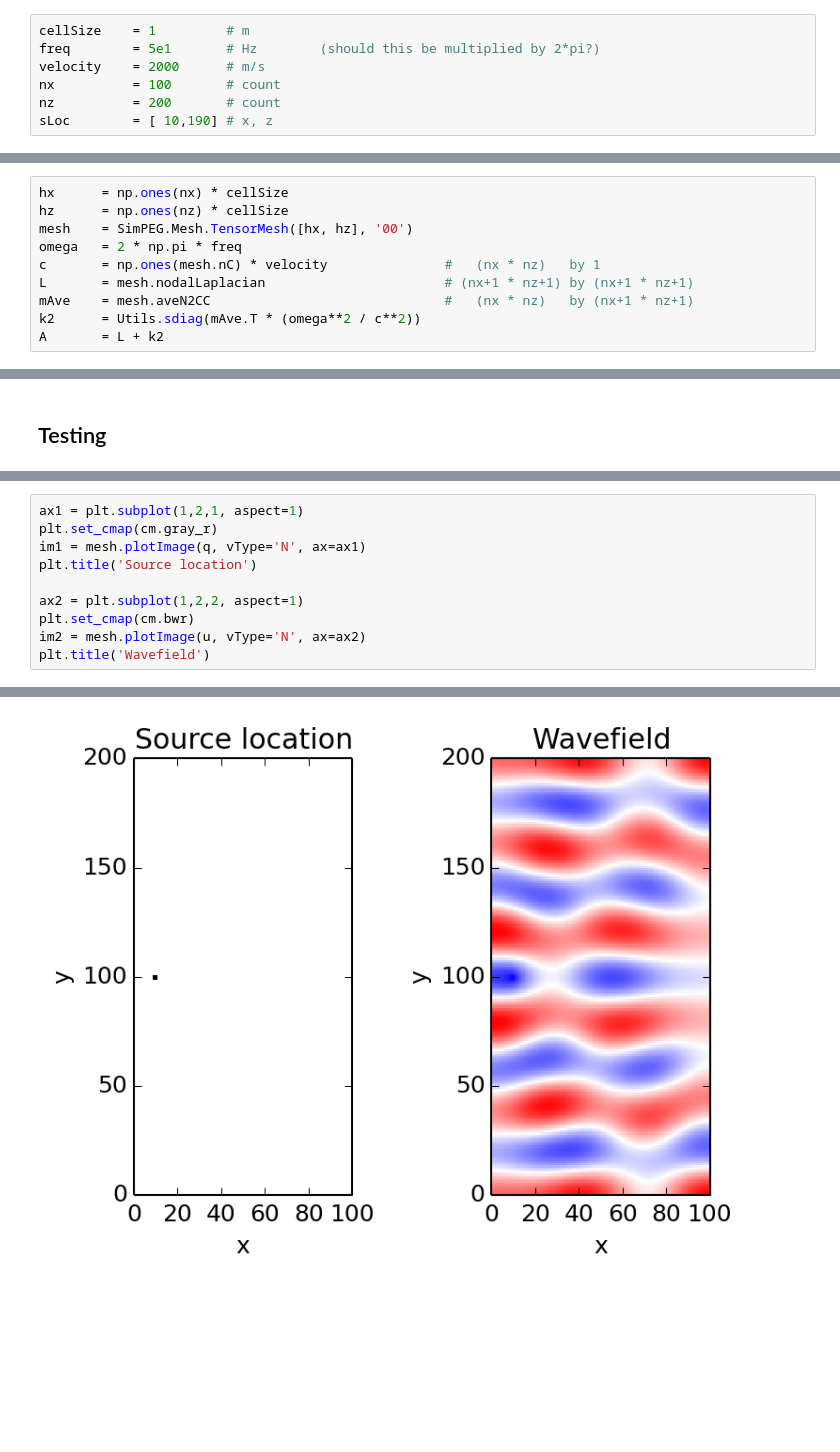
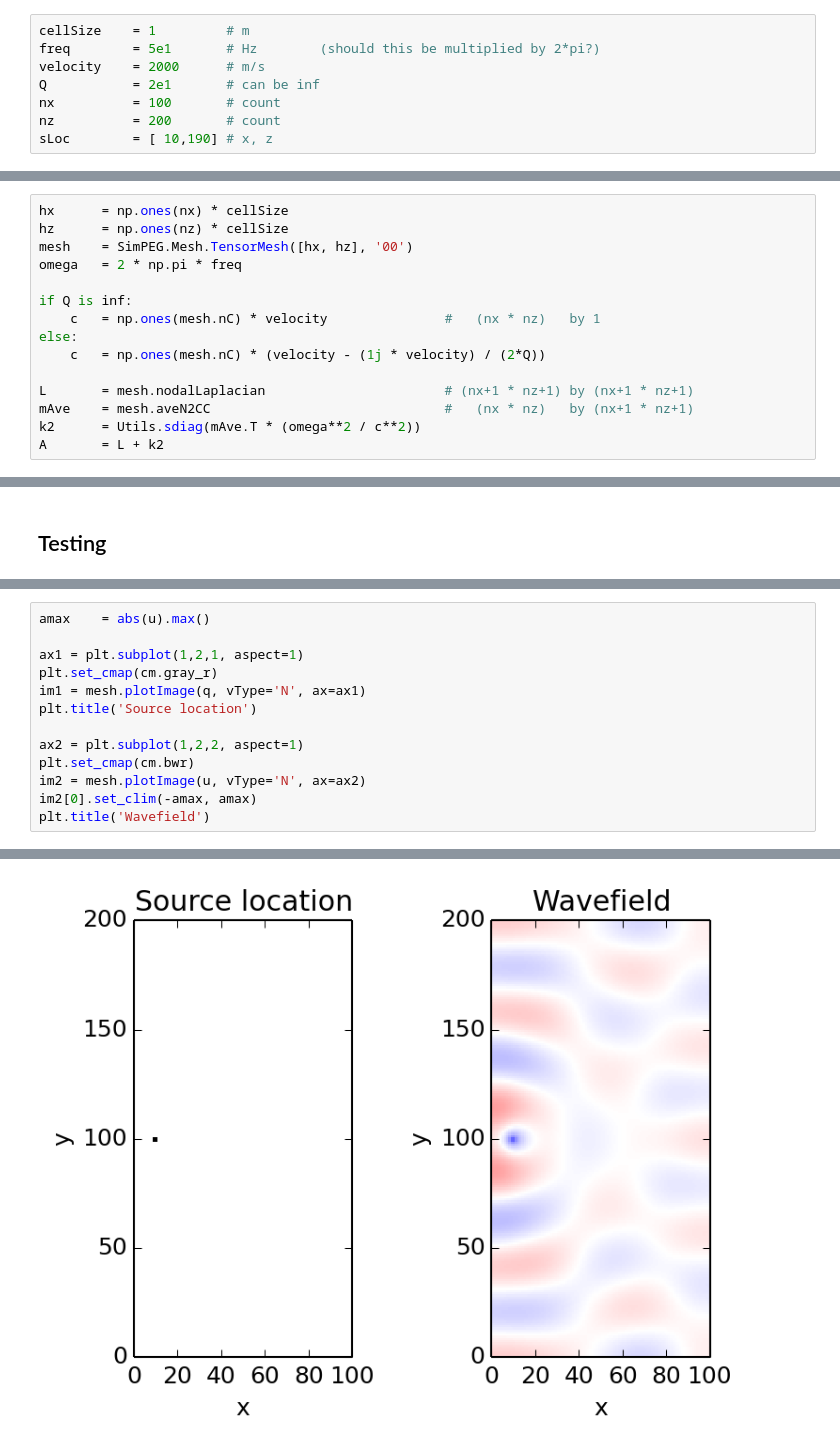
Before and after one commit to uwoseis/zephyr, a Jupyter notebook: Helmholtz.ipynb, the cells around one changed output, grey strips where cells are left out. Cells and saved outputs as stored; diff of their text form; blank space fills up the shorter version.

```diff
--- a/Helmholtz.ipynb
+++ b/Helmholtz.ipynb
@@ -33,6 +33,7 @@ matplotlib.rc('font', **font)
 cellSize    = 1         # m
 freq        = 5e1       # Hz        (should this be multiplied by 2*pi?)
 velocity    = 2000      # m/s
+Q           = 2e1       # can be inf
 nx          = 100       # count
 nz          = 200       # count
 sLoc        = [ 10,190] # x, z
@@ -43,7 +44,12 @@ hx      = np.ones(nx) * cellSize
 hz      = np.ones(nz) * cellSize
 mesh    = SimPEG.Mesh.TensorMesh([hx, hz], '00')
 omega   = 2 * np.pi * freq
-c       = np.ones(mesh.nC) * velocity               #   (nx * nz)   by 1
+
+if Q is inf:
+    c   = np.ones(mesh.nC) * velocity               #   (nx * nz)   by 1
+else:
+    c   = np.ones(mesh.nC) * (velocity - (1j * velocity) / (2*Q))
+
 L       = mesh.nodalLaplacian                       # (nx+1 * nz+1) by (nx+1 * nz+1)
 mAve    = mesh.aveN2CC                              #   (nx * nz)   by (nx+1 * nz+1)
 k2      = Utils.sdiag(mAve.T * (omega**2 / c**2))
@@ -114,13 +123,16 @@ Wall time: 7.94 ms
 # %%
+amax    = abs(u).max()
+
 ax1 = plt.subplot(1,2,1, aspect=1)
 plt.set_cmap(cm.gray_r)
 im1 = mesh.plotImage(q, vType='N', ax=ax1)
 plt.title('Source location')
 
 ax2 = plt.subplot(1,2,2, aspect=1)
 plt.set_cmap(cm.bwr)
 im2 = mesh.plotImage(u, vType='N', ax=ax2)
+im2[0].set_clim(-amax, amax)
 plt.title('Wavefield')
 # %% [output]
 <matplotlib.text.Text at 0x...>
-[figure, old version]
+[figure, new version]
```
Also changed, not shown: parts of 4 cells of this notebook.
==
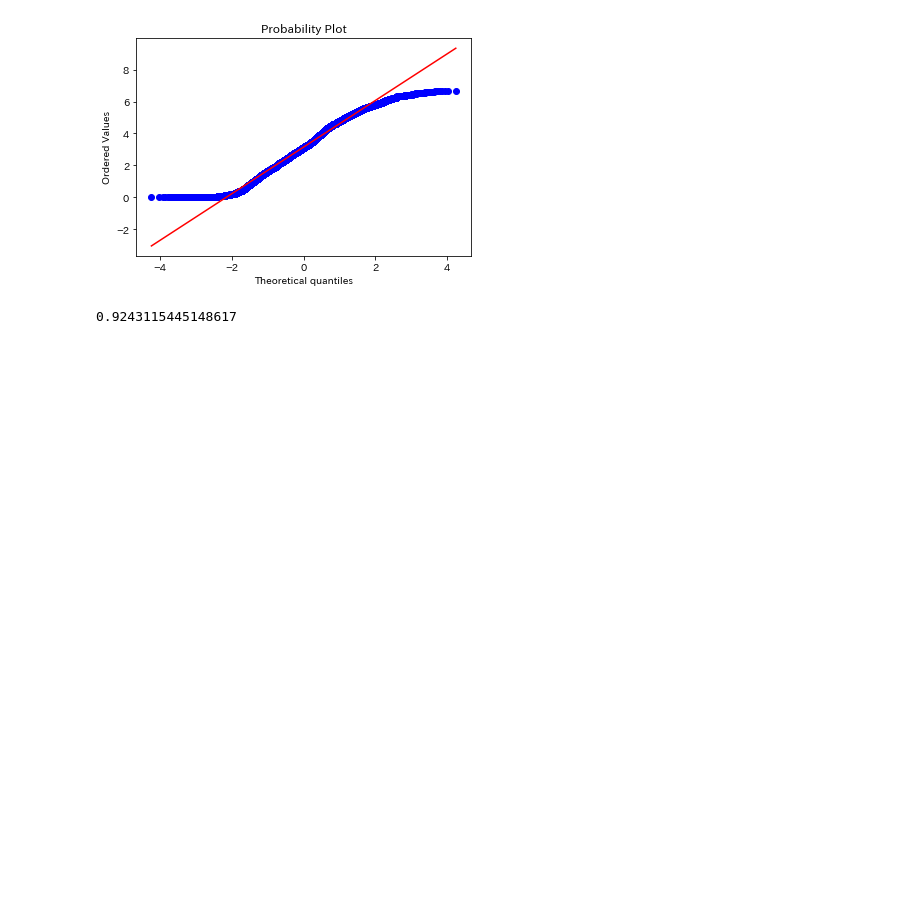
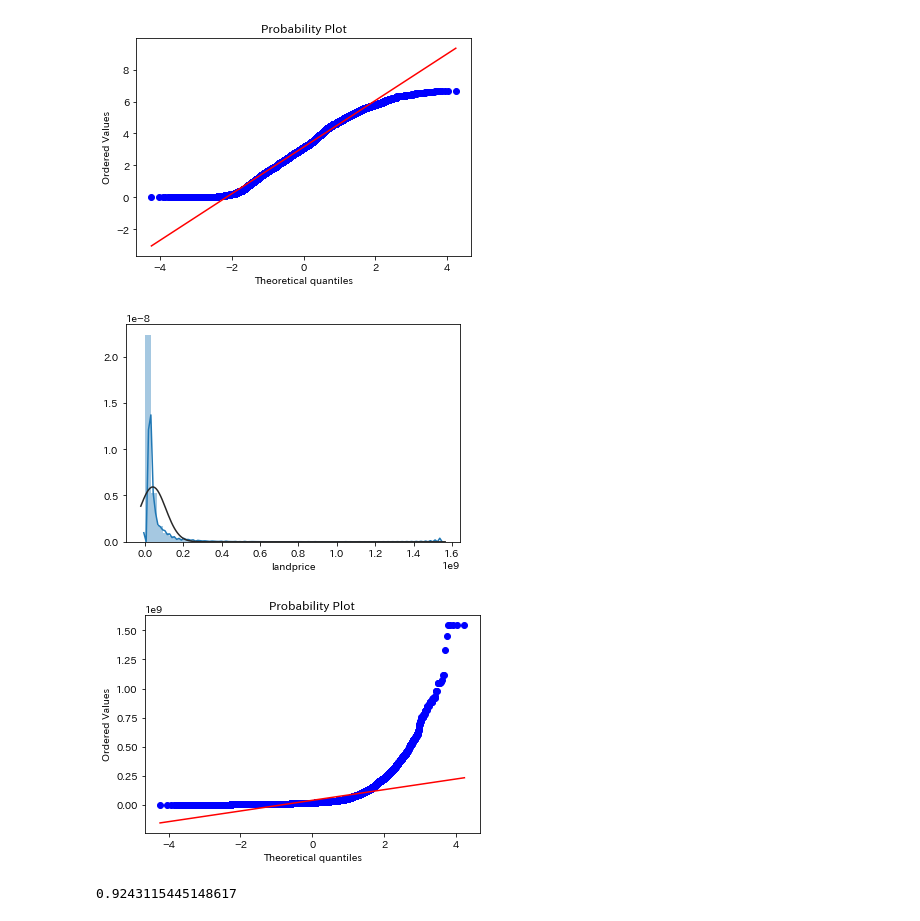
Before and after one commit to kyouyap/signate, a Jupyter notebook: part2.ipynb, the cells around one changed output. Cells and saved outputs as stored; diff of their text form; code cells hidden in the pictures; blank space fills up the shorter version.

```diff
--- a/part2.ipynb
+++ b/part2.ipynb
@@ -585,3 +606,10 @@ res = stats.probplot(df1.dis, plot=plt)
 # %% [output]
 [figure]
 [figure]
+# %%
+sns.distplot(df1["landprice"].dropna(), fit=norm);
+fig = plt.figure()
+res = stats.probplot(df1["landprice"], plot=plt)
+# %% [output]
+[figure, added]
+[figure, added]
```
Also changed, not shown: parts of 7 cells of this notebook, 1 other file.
--
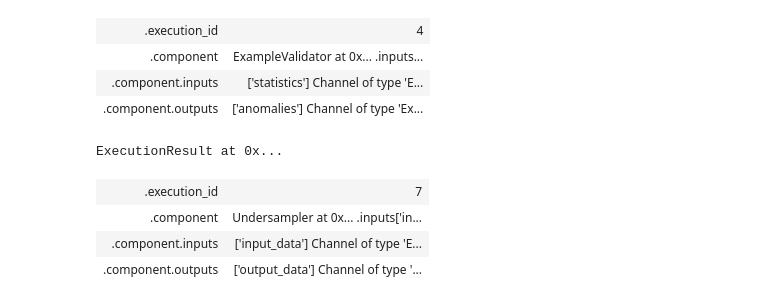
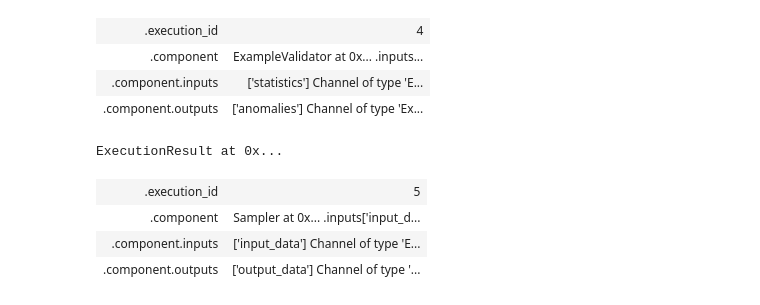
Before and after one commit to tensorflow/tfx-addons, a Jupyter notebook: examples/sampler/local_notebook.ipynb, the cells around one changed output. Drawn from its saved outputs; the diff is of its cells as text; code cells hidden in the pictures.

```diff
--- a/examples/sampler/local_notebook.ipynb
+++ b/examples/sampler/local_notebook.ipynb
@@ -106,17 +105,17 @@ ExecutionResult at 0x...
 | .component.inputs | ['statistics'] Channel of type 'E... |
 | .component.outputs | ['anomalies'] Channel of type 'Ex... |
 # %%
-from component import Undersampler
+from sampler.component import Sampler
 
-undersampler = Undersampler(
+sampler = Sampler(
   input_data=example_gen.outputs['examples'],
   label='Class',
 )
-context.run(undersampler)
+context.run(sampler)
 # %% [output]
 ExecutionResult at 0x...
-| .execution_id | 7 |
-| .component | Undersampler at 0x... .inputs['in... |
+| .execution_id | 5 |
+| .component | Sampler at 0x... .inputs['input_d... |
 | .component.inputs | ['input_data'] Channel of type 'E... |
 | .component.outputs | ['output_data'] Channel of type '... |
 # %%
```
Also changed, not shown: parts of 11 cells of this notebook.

--- WHAT THIS TASK INVOLVES ---
Using the material above, filter for lines holding "inputs" and copy each one.

--- SOLUTION BELOW ---
 | .component.inputs | ['statistics'] Channel of type 'E... |
-| .component | Undersampler at 0x... .inputs['in... |
+| .component | Sampler at 0x... .inputs['input_d... |
 | .component.inputs | ['input_data'] Channel of type 'E... |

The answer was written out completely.